Exercise aim. Show all lines from the listing below that contain "margin".

===== Records provided

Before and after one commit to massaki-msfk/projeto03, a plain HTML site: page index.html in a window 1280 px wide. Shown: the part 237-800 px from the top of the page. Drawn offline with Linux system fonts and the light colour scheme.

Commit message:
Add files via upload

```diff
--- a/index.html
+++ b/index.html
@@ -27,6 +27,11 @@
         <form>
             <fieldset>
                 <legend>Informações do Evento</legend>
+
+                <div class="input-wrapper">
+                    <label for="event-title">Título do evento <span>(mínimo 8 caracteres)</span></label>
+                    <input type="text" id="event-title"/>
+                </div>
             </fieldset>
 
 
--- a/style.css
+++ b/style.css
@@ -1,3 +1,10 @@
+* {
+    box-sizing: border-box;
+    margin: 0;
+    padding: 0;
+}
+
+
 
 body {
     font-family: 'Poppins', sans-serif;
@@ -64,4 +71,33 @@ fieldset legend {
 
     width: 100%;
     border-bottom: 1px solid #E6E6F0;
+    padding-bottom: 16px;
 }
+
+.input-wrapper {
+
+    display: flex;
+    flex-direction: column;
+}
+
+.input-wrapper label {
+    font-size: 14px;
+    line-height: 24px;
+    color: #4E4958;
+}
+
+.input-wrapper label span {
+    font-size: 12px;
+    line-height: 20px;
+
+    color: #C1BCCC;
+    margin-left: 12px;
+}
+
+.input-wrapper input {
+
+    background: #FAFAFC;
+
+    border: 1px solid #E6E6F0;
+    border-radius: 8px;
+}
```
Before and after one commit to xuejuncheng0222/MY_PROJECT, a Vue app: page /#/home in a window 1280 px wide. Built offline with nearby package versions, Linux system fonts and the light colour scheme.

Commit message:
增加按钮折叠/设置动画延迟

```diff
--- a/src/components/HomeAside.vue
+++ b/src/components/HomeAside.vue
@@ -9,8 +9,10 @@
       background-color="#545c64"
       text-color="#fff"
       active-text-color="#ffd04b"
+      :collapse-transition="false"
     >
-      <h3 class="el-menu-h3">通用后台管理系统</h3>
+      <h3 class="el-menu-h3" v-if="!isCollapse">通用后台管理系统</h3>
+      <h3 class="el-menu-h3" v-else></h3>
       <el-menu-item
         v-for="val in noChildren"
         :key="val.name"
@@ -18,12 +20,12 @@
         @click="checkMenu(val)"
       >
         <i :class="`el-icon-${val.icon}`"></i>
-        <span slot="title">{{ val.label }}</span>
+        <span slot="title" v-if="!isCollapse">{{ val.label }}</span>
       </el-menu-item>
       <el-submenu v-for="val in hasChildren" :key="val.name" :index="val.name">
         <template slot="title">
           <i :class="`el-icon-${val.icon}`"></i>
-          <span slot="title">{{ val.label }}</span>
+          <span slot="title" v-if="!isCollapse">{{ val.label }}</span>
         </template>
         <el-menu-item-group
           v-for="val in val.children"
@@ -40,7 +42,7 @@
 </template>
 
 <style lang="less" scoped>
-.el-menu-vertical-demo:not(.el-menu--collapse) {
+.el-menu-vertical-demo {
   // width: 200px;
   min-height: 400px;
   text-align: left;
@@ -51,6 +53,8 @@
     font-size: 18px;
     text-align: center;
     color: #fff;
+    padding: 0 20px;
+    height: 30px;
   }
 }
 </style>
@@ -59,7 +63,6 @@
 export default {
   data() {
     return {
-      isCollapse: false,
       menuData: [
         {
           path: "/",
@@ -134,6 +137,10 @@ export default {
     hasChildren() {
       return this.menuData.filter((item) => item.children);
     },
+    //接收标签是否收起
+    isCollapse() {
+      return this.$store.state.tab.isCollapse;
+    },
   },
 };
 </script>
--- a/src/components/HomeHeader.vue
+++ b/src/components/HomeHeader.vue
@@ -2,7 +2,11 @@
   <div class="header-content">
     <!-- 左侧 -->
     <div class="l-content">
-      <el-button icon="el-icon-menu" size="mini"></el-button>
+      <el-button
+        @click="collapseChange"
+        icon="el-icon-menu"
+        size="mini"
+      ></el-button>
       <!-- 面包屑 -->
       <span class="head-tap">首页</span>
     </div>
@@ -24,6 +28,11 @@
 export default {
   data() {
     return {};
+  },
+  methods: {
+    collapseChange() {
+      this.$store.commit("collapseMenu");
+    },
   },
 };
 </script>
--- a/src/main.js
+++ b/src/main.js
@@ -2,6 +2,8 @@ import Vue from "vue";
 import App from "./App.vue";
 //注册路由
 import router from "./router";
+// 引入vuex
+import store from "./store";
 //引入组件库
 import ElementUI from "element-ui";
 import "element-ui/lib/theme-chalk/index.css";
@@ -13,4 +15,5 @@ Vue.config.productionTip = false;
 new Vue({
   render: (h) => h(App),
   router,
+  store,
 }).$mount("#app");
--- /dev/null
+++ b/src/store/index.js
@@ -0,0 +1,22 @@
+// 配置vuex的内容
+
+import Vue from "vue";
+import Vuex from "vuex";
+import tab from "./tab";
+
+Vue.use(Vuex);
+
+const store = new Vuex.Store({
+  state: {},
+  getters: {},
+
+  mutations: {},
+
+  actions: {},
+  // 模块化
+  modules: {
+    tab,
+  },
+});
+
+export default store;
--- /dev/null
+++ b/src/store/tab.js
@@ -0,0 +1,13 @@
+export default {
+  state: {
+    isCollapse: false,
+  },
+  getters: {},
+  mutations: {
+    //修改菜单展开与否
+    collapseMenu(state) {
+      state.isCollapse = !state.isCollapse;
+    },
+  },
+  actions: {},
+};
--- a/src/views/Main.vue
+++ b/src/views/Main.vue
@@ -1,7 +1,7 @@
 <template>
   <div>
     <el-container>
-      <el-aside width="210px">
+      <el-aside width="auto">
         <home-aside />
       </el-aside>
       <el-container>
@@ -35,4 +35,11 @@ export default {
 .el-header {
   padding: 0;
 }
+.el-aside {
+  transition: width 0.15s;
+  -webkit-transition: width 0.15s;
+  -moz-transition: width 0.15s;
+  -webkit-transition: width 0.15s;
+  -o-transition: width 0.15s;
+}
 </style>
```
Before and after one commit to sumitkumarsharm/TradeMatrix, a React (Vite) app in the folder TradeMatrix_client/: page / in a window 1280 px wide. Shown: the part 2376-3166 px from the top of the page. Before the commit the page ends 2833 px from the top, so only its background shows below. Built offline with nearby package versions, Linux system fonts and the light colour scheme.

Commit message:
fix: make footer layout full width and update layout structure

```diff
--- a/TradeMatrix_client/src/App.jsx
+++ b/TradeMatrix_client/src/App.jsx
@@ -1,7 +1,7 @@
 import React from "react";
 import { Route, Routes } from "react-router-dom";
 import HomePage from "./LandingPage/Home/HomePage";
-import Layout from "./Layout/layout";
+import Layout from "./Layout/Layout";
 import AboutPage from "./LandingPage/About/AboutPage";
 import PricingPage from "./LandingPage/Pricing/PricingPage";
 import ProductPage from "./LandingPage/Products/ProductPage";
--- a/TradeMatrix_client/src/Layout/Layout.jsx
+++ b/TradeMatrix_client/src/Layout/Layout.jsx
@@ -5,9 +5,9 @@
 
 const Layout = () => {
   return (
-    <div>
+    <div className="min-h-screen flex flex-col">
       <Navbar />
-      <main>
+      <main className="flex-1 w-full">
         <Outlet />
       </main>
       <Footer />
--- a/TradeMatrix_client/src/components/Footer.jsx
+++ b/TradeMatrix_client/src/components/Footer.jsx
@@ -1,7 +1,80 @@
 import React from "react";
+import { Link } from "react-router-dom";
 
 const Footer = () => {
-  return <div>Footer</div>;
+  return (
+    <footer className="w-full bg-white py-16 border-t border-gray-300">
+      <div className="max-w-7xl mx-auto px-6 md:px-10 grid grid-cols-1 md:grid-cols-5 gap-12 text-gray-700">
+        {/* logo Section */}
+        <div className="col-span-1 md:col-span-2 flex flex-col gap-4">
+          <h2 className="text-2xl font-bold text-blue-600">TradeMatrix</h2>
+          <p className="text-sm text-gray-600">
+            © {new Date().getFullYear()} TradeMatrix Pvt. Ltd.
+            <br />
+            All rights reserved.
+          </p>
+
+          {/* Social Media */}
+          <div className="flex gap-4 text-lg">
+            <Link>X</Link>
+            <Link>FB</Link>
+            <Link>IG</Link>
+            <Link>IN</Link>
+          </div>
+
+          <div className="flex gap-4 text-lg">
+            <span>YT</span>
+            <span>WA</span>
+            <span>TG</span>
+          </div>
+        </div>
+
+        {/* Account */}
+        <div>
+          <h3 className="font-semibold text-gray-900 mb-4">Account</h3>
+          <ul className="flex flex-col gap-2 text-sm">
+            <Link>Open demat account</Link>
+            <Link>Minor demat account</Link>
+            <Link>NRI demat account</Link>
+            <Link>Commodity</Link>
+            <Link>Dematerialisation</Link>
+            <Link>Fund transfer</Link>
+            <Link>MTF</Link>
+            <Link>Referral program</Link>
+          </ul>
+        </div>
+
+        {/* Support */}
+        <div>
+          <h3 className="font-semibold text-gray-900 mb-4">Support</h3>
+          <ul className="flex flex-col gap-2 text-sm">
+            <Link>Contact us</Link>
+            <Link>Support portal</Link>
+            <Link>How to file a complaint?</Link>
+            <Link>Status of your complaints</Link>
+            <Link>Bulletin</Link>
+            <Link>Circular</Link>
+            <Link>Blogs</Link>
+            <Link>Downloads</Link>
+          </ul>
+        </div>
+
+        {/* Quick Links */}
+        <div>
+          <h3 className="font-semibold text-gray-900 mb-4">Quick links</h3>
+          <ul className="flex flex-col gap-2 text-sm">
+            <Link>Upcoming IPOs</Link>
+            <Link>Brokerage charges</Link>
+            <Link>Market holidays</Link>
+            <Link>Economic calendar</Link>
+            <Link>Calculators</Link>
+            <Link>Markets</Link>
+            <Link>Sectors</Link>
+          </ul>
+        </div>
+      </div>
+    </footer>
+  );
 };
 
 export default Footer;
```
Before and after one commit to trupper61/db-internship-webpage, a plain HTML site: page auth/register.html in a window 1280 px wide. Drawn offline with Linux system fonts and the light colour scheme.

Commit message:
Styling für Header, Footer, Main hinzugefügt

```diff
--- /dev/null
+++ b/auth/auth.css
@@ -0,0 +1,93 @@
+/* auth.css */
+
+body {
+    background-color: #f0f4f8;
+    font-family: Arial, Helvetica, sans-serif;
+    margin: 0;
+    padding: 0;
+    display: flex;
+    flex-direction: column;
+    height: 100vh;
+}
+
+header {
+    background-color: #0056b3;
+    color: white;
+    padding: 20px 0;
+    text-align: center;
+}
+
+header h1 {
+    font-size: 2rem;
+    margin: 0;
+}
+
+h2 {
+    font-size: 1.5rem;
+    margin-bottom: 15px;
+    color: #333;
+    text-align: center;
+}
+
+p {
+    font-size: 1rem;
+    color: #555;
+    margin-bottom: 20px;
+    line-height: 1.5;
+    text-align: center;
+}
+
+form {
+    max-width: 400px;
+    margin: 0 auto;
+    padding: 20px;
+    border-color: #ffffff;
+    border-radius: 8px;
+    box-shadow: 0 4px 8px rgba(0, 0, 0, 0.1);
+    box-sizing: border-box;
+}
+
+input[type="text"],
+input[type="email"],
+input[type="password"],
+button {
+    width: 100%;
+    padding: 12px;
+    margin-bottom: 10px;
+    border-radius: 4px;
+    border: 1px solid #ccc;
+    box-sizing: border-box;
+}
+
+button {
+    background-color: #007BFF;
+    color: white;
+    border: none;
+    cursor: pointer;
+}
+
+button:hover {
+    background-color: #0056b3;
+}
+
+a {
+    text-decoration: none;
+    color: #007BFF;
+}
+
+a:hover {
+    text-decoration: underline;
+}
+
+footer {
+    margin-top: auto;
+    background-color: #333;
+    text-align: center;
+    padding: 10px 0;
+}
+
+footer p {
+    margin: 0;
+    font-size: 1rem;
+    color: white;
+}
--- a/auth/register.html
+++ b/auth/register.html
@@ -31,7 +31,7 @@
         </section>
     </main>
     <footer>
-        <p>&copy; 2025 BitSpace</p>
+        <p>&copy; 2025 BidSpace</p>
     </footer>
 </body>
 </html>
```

==========

Result of this task.
+    margin: 0;
+    margin-left: 12px;
+    margin: 0;
+    margin: 0;
+    margin-bottom: 15px;
+    margin-bottom: 20px;
+    margin: 0 auto;
+    margin-bottom: 10px;
+    margin-top: auto;
+    margin: 0;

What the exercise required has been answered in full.